▶ PROMPT
The answer should consist solely of the lines from the first one below through the line containing "Also changed, not", copied exactly.

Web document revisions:
* * *

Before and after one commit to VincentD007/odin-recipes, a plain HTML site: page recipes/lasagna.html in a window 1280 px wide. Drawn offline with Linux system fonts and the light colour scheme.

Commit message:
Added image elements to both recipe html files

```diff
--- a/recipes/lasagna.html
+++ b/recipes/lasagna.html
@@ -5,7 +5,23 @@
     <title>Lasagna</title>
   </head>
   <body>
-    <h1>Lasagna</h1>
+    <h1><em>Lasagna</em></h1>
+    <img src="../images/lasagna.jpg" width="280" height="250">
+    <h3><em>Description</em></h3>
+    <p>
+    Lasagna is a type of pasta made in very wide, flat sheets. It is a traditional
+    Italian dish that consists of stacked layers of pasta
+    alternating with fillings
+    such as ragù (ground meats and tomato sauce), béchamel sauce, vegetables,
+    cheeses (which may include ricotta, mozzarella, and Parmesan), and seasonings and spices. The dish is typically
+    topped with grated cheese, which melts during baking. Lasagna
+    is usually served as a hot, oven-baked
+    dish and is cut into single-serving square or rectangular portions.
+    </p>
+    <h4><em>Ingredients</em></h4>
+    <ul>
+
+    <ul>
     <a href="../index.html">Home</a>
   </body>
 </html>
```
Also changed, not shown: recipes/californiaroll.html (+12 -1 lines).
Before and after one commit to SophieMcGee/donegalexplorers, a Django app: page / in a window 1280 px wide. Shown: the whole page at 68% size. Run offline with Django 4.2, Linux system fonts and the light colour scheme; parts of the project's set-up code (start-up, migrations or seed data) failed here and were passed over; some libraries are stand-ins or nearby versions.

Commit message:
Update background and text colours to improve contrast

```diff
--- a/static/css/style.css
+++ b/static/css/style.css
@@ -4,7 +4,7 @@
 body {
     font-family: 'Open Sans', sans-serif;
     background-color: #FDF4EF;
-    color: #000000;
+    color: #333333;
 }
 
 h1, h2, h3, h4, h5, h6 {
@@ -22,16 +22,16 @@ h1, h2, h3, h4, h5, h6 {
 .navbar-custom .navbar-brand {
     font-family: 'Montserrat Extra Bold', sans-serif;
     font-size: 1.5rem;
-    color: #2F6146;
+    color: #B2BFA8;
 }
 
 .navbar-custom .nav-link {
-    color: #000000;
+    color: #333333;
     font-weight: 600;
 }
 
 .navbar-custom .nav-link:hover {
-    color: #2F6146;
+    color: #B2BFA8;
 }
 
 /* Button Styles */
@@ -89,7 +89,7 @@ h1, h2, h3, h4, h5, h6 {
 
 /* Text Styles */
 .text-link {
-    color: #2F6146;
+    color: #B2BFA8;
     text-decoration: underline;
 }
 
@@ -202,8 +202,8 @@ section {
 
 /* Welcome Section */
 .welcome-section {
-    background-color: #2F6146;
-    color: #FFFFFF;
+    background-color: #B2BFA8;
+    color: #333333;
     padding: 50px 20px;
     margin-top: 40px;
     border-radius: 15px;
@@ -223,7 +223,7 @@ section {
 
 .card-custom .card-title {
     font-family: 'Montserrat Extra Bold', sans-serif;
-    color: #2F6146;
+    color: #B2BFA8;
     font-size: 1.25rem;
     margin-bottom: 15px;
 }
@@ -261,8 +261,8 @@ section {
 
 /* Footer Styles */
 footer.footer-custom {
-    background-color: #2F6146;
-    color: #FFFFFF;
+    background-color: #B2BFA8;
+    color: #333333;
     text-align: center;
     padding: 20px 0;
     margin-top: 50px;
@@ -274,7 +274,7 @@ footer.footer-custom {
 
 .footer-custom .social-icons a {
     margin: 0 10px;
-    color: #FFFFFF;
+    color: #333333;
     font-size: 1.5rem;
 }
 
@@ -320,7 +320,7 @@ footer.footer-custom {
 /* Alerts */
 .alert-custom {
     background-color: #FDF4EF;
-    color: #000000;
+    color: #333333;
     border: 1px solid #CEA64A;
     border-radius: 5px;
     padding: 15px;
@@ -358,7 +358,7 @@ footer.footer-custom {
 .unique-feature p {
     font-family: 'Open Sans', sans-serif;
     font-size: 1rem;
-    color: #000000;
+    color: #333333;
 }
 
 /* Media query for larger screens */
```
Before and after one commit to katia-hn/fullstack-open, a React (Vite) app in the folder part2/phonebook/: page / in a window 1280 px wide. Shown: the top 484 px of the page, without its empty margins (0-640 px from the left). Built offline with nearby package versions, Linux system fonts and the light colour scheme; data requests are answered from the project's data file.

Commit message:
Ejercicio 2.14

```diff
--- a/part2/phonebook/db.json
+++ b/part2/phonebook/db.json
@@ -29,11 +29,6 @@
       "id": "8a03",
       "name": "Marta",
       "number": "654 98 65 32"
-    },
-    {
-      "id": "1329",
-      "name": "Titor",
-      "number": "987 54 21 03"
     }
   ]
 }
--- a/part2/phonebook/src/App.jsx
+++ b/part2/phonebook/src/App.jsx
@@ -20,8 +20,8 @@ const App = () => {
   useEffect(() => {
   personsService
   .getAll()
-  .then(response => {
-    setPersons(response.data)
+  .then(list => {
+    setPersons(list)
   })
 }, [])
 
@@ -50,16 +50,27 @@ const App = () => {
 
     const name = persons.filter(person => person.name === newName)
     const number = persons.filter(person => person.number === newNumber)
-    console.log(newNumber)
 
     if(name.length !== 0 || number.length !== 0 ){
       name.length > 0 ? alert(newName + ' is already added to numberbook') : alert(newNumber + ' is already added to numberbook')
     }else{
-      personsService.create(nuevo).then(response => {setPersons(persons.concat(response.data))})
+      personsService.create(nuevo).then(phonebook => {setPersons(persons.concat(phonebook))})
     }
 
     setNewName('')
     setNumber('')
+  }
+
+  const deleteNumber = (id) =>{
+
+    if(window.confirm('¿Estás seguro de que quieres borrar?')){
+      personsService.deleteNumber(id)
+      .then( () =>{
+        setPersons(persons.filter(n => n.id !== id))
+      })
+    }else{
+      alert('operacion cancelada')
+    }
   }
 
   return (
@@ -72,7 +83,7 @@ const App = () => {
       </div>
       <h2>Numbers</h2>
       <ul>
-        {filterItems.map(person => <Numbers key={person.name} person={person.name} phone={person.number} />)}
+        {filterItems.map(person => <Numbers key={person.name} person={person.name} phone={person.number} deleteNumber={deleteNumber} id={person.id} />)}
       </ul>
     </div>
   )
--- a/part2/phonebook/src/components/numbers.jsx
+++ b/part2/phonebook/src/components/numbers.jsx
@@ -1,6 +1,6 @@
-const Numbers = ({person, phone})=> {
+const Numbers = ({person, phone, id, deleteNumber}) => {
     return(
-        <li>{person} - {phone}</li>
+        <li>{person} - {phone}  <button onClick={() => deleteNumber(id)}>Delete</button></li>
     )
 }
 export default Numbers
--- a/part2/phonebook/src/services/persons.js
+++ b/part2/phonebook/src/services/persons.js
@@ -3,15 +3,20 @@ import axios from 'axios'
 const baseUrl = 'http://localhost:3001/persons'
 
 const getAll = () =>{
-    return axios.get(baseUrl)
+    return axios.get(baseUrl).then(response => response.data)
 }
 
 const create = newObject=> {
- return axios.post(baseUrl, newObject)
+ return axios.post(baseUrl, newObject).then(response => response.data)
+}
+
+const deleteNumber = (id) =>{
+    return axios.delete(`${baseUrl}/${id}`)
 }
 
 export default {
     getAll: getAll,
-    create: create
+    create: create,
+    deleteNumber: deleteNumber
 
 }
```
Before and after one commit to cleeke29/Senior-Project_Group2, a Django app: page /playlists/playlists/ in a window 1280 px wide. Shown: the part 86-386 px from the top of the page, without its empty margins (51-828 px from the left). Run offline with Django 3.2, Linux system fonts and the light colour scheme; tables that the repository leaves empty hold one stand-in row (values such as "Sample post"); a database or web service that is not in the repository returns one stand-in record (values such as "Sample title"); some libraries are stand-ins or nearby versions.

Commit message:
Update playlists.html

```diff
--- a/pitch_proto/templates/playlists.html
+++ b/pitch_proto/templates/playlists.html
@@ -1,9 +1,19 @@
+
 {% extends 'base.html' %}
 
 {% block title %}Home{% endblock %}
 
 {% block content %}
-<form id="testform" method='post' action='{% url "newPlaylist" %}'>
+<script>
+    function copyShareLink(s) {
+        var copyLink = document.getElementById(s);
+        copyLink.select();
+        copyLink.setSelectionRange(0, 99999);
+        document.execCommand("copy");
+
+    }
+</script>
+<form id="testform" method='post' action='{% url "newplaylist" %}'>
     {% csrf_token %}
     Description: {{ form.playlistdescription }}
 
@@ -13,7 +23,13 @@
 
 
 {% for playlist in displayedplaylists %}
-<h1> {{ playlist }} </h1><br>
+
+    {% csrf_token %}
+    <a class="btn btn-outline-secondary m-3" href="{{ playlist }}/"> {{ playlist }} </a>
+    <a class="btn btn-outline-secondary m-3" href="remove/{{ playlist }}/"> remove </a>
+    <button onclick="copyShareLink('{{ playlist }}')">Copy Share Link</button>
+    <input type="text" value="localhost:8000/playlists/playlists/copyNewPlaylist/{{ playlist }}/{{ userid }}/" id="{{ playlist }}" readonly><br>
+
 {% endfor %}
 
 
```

* * *

▶ EXPECTED ANSWER
Before and after one commit to VincentD007/odin-recipes, a plain HTML site: page recipes/lasagna.html in a window 1280 px wide. Drawn offline with Linux system fonts and the light colour scheme.

Commit message:
Added image elements to both recipe html files

```diff
--- a/recipes/lasagna.html
+++ b/recipes/lasagna.html
@@ -5,7 +5,23 @@
     <title>Lasagna</title>
   </head>
   <body>
-    <h1>Lasagna</h1>
+    <h1><em>Lasagna</em></h1>
+    <img src="../images/lasagna.jpg" width="280" height="250">
+    <h3><em>Description</em></h3>
+    <p>
+    Lasagna is a type of pasta made in very wide, flat sheets. It is a traditional
+    Italian dish that consists of stacked layers of pasta
+    alternating with fillings
+    such as ragù (ground meats and tomato sauce), béchamel sauce, vegetables,
+    cheeses (which may include ricotta, mozzarella, and Parmesan), and seasonings and spices. The dish is typically
+    topped with grated cheese, which melts during baking. Lasagna
+    is usually served as a hot, oven-baked
+    dish and is cut into single-serving square or rectangular portions.
+    </p>
+    <h4><em>Ingredients</em></h4>
+    <ul>
+
+    <ul>
     <a href="../index.html">Home</a>
   </body>
 </html>
```
Also changed, not shown: recipes/californiaroll.html (+12 -1 lines).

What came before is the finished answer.